International satellite services company Intelsat has lost control of one of its satellites after it was presumably disabled by space weather.
Intelsat is attempting to regain control of its Galaxy 15 broadcast satellite after an outage on Friday (August 19). Intelsat said a geomagnetic storm likely “knocked out onboard electronics necessary to communicate with the satellite,” according to a report from Spacenews.com (opens in a new tab).
“The satellite is otherwise operating nominally, keeping the Earth pointing with all payload operations nominal,” Intelsat spokesperson Melissa Longo said in the report. Longo added that the company is offloading Galaxy 15 customers to other satellites, after which it will “continue to try to regain command once they’re off so we can ultimately decree it.”
Operating in a geostationary orbit with an inclination of 133 degrees west, Galaxy 15 provides media coverage to the Americas, according to Intelsat (opens in a new tab). The satellite was built by Orbital Sciences Corporation (later acquired by Northrop Grumman) and was launched in 2005.
This is not the first time Intelsat has lost control of the Galaxy 15. In 2010, the company lost contact with the satellite for over eight months before it finally started accepting commands from Intelsat’s control center after the batteries were completely discharged and a reset was requested.
US National Oceanic and Atmospheric Administration (NOAA) issued a warning (opens in a new tab) on August 16 about a category G3 geomagnetic storm, writing that “the impact on our technology from a G3 storm is usually minimal.” The storm was powerful enough to generate dazzling northern lights around the Earth.
Most geomagnetic storms are harmless, although intense storms can disrupt radio transmissions or damage power lines and other electrical infrastructure in addition to satellites. Throughout 2022 has a hotbed of solar activity generated many large solar flares and coronal mass ejections (CMEs), which suggest that the Sun is “waking up” from a more dormant phase of its 11-year cycle of activity.

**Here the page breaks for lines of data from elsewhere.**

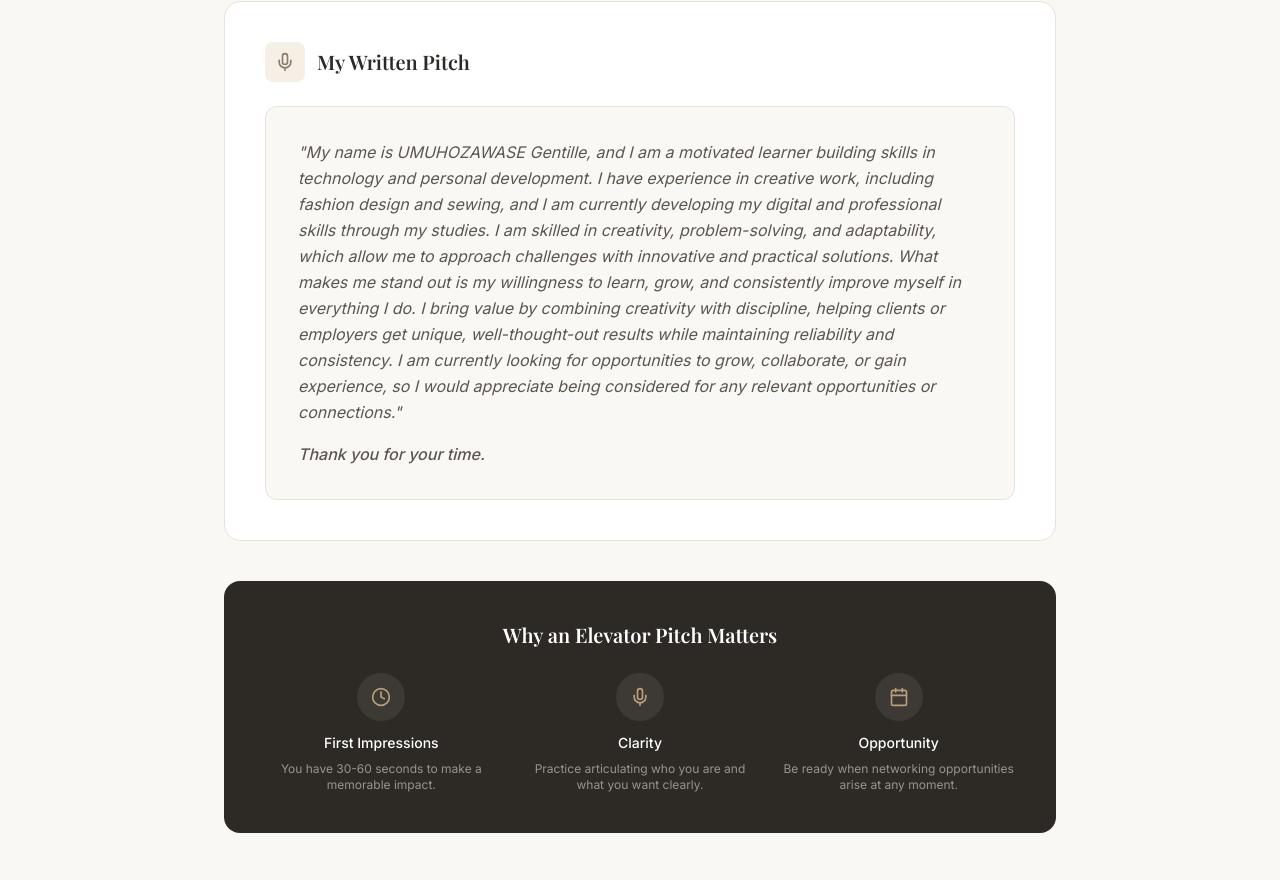
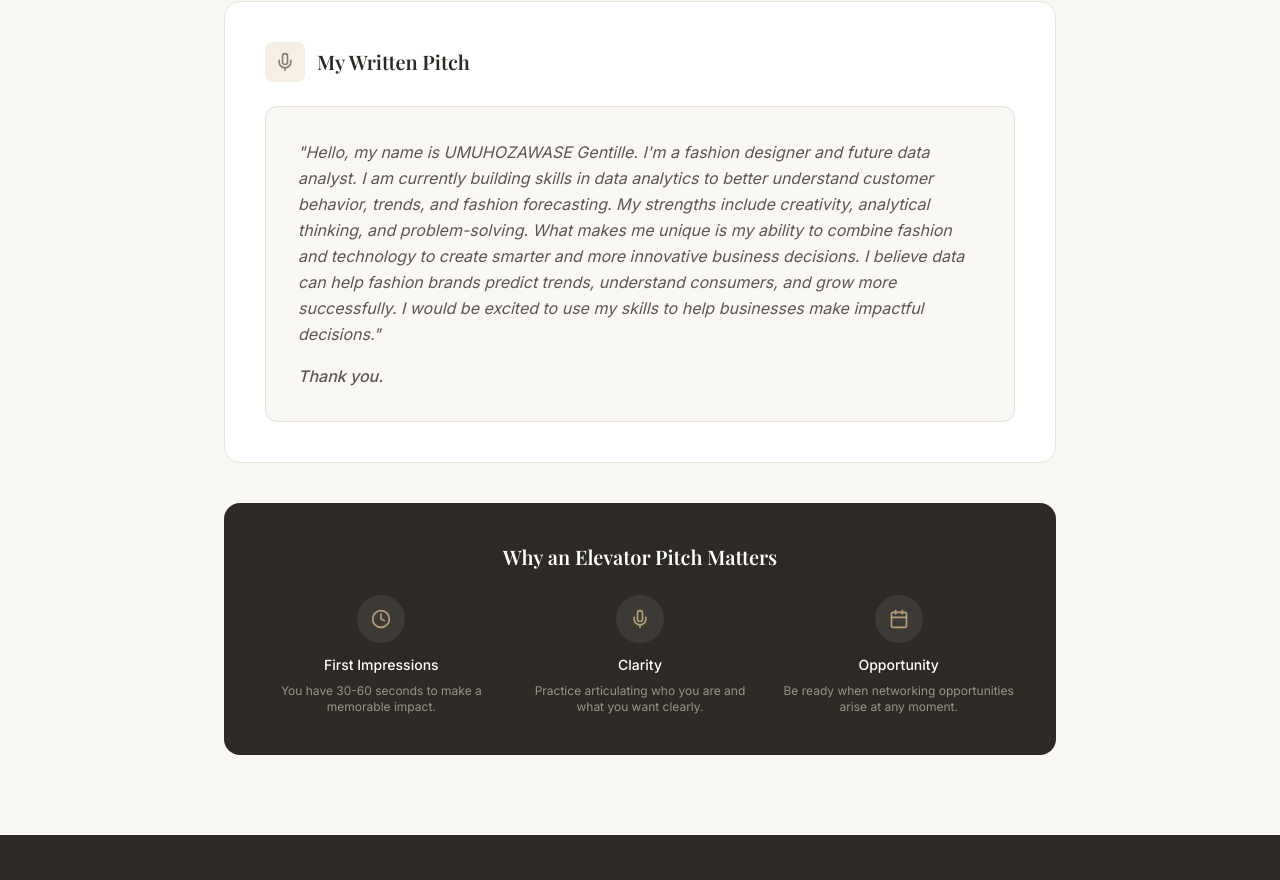
Before and after one commit to SudiDav/gentille, a React (Vite) app: page /#/elevator-pitch in a window 1280 px wide. Shown: the part 961-1841 px from the top of the page. Built offline with nearby package versions, Linux system fonts and the light colour scheme.

Commit message:
Update written elevator pitch

```diff
--- a/src/pages/ElevatorPitch.tsx
+++ b/src/pages/ElevatorPitch.tsx
@@ -51,10 +51,10 @@ export default function ElevatorPitch() {
         </div>
         <div className="bg-[#faf8f5] rounded-xl p-6 md:p-8 border border-[#e8e2d9]">
           <p className="text-[#5c564e] leading-relaxed italic">
-            "My name is UMUHOZAWASE Gentille, and I am a motivated learner building skills in technology and personal development. I have experience in creative work, including fashion design and sewing, and I am currently developing my digital and professional skills through my studies. I am skilled in creativity, problem-solving, and adaptability, which allow me to approach challenges with innovative and practical solutions. What makes me stand out is my willingness to learn, grow, and consistently improve myself in everything I do. I bring value by combining creativity with discipline, helping clients or employers get unique, well-thought-out results while maintaining reliability and consistency. I am currently looking for opportunities to grow, collaborate, or gain experience, so I would appreciate being considered for any relevant opportunities or connections."
+            "Hello, my name is UMUHOZAWASE Gentille. I'm a fashion designer and future data analyst. I am currently building skills in data analytics to better understand customer behavior, trends, and fashion forecasting. My strengths include creativity, analytical thinking, and problem-solving. What makes me unique is my ability to combine fashion and technology to create smarter and more innovative business decisions. I believe data can help fashion brands predict trends, understand consumers, and grow more successfully. I would be excited to use my skills to help businesses make impactful decisions."
           </p>
           <p className="text-[#5c564e] leading-relaxed italic mt-4 font-medium">
-            Thank you for your time.
+            Thank you.
           </p>
         </div>
       </div>
```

Some space weather experts have predicted that the current cycle may be one of those strongest solar cycles in recorded historyalthough our current understanding of the Sun’s behavior is open to debate still limited.